Entries shown:
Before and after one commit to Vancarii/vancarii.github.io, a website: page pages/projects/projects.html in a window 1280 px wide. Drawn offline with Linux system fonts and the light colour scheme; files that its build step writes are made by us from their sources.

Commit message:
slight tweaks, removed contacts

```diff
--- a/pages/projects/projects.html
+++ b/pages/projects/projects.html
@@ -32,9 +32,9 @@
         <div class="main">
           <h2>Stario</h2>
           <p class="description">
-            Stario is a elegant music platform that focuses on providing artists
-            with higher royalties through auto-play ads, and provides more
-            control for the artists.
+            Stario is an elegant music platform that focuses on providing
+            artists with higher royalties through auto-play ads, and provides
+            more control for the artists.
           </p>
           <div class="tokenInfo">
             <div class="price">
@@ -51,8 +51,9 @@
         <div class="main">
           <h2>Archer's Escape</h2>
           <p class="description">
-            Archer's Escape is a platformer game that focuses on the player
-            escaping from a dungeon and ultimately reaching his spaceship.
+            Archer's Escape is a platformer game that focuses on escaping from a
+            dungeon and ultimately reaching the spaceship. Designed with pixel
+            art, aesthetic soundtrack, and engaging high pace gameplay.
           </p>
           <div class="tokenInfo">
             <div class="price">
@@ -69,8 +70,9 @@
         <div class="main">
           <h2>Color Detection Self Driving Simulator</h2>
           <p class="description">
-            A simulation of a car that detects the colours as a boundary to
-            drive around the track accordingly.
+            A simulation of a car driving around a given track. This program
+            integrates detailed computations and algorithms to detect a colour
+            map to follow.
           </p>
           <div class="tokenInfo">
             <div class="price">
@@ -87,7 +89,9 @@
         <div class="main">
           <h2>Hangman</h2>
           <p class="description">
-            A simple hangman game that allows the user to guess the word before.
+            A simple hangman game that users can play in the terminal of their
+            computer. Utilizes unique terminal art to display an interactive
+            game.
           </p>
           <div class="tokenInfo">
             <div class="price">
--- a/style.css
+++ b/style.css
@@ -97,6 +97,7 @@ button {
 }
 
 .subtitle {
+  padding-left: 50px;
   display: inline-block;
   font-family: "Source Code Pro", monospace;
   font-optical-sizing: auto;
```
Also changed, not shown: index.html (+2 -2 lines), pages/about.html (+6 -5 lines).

What you should do: Of all the lines in the data, count those that contain "focuses" and give that figure with nothing else.

Reply to the exercise: 4